- Difficult to completely clean out of narrow grout joints
- Can scratch glossy tile if excess is left on surface
- Not recommended for polished stone tiles
Best For: Sanded grout stands up beautifully to heavy use on backsplashes utilizing ceramic, porcelain or natural stone tile with standard grout lines 1/8 inch or wider. The fine sand provides durability without detracting from the smooth finished appearance.
- Marble or granite backsplash tiles with standard grout joints
- Ceramic or porcelain backsplash tiles spaced further apart
- Backsplashes requiring maximum strength and stain resistance
As its name implies, non-sanded grout contains no sand. It has a finer texture suitable for filling narrow grout lines less than 1/8 inch wide. The lack of sand allows it to be easily forced into crevices for optimal joint filling.
- Smoother finish with no gritty texture
- Flexible to resist cracking in tighter joints

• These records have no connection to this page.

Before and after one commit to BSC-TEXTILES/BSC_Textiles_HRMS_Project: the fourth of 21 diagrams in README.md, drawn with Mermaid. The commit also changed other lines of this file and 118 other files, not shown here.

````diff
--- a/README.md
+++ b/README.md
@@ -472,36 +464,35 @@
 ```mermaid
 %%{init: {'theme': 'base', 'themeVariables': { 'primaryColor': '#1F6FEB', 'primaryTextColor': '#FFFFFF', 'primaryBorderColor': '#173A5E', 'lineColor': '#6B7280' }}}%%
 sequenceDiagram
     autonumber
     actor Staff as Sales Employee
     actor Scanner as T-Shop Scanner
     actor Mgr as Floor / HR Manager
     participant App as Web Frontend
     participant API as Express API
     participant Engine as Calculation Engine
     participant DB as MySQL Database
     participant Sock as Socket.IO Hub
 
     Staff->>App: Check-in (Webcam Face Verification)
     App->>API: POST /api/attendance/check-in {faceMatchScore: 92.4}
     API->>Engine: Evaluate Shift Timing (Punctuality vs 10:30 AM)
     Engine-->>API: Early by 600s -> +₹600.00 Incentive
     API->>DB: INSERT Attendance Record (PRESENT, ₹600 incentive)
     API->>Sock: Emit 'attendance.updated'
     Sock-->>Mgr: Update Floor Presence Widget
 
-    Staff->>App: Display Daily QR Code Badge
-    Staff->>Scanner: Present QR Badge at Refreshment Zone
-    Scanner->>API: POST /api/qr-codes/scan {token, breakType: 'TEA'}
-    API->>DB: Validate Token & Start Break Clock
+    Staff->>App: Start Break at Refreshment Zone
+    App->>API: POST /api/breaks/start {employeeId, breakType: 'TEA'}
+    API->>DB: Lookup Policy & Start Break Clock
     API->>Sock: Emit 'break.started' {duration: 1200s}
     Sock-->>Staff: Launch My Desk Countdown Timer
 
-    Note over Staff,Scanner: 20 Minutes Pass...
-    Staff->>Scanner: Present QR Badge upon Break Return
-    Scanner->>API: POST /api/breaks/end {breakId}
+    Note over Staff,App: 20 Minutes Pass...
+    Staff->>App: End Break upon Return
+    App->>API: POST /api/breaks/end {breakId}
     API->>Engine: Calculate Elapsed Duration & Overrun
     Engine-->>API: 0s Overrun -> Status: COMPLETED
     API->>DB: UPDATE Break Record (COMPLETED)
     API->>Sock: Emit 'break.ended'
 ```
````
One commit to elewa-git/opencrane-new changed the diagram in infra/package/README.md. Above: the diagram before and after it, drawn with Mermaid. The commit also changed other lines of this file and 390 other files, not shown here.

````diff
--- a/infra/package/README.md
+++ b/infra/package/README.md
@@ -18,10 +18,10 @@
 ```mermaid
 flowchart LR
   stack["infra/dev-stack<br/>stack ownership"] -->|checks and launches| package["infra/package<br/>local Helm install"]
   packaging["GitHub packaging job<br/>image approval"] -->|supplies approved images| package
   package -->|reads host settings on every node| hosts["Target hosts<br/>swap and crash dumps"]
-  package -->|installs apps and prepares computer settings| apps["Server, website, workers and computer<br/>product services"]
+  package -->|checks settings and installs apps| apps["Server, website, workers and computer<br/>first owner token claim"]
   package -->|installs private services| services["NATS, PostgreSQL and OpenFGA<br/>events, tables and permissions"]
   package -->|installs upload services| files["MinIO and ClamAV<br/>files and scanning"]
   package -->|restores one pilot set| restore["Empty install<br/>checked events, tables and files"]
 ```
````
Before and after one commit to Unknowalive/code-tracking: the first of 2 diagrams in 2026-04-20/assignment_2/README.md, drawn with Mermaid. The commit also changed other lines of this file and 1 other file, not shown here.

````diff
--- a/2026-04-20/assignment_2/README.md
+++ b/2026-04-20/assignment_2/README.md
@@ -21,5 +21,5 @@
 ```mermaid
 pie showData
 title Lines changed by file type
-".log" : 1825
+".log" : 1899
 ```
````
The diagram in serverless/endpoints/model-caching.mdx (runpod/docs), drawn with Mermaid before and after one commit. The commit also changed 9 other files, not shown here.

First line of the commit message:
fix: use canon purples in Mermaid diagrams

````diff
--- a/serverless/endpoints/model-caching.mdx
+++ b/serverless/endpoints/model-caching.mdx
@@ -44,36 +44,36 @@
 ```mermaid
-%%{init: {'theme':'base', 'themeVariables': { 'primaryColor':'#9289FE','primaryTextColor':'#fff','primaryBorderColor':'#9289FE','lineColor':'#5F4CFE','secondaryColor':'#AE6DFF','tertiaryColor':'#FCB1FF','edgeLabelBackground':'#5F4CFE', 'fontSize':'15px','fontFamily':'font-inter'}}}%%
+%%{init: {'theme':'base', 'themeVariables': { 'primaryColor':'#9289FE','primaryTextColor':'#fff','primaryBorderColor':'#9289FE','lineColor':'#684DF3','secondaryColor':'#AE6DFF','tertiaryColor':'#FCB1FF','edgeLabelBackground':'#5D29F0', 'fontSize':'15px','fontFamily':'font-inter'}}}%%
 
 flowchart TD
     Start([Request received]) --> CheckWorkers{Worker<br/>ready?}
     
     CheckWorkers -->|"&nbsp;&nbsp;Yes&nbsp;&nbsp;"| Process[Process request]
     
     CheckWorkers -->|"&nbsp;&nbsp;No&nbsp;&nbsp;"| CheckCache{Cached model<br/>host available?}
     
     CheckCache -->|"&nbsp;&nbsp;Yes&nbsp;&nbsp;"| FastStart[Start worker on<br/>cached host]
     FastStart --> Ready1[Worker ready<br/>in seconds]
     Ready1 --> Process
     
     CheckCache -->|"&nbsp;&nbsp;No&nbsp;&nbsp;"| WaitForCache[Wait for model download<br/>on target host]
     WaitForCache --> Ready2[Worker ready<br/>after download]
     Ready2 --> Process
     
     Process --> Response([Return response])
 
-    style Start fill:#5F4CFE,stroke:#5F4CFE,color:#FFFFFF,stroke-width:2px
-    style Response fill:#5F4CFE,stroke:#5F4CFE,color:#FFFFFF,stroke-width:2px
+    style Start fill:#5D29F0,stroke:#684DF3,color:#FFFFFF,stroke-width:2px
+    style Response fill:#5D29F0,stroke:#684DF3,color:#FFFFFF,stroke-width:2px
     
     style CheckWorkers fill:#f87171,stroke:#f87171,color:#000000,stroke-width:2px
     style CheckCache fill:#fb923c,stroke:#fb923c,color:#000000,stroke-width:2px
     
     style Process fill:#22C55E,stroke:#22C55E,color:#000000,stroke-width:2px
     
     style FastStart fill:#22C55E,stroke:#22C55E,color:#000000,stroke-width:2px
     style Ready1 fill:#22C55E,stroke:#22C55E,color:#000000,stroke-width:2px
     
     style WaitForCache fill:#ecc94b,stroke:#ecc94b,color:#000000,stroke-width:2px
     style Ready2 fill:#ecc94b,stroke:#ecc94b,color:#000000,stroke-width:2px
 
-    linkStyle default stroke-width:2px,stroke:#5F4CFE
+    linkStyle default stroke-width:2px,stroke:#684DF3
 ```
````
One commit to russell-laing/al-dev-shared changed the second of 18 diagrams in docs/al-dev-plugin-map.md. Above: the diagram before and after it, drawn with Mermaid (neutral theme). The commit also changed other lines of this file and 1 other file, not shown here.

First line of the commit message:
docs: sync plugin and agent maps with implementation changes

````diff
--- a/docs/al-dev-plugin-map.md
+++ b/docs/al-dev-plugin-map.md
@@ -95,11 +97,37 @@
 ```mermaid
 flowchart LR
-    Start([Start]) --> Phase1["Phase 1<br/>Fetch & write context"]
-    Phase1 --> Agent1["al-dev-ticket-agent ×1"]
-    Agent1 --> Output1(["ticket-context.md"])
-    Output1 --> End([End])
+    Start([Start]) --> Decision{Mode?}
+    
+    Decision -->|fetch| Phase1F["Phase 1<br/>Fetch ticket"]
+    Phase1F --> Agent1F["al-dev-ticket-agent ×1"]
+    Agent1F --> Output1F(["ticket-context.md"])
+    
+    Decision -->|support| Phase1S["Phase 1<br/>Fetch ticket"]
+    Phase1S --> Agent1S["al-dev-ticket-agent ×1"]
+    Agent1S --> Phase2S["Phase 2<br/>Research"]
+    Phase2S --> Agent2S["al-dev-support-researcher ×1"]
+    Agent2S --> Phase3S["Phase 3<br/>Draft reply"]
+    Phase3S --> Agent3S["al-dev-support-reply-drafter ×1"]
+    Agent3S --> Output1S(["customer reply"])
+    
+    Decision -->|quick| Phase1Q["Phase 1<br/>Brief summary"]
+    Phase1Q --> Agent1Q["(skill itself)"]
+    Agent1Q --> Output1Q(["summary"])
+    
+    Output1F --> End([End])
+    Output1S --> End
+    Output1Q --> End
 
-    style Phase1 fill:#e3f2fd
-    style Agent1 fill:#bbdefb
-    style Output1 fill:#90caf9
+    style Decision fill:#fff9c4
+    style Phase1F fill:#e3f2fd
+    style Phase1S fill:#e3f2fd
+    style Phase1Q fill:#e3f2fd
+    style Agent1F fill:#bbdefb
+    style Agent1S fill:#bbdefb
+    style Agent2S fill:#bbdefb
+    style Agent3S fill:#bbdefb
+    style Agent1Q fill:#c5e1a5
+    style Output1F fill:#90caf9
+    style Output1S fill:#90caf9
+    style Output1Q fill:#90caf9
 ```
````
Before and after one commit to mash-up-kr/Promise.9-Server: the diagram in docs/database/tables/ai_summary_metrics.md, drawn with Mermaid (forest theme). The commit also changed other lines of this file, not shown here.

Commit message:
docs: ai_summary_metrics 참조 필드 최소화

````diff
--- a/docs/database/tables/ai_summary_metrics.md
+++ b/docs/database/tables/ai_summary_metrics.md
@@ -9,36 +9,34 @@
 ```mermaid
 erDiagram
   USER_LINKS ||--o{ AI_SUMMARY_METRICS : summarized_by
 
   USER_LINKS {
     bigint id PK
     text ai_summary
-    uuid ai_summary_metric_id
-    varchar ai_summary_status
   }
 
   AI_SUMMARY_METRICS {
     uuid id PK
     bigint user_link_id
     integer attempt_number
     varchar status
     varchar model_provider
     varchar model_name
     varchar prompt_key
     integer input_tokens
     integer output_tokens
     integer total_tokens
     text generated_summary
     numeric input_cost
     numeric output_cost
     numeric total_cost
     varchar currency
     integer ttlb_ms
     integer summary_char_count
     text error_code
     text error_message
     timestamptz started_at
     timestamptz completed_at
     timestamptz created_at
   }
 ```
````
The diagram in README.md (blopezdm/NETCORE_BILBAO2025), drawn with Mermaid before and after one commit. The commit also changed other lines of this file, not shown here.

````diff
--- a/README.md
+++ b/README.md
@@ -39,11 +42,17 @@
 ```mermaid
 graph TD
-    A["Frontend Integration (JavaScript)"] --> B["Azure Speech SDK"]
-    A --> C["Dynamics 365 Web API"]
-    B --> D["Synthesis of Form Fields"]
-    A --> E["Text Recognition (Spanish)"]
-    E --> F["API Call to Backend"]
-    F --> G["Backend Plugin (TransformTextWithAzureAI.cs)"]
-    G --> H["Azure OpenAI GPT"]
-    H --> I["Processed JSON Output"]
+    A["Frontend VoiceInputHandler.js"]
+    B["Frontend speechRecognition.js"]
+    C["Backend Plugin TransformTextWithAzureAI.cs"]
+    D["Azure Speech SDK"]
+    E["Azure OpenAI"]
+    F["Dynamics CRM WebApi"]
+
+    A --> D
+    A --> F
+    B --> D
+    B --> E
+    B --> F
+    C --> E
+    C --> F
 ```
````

- Won’t scratch delicate tile surfaces
- Easier clean-up for narrow grout lines
- Less durable for high-traffic backsplashes
- More prone to shrinkage, cracking over time
- Stains more easily than sanded grout
Best For: Backsplashes utilizing natural stone, ceramic or glass tiles with tight, narrow grout lines where flexibility and smooth finish are more important factors than heavy-duty performance.
- Glass, marble or metal mosaic backsplash tiles
- Ceramic or porcelain tiles with less than 1/8 inch spacing
- Light-use backsplash areas without direct food preparation
Epoxy grouts contain epoxy resins in place of cement for increased bonding strength, flexibility, water-resistance and chemical resistance compared to standard cement grouts. They are also more stain-resistant. Epoxy grouts only come in non-sanded versions.
- Extremely durable and stain-resistant
- Resists cracking and shrinking
- Handles temperature fluctuations well
- Provides bright white, uniform color
- More difficult application process
- Requires sealing to retain stain resistance
- Difficult to remove completely once cured
- Relatively expensive
Best For: Backsplashes in high-moisture areas like behind sinks or stoves where maximum stain protection and water resistance are essential. Also ideal for white or light-colored grout that will resist yellowing.
- White subway tile backsplash behind range
- Marble, limestone or travertine backsplash near sink
- Backsplash in high-humidity climates
Emulsion grout has a acrylic polymer binder that makes it more flexible and water/stain-resistant than standard cement grout. It provides similar performance to epoxy at a lower price point and easier application.
- Resists stains, water damage better than cement grout
- Bright consistent color
- Flexible, less prone to cracking
- Easy water clean-up during application
- Still requires sealing for maximum stain resistance
- Less durable for heavy use than epoxy
- Limited color selection
Best For: Backsplashes in bathrooms or behind appliances where moisture and light staining are concerns. Especially useful for grouting porous natural stone tiles.
- Marble backsplash near kitchen sink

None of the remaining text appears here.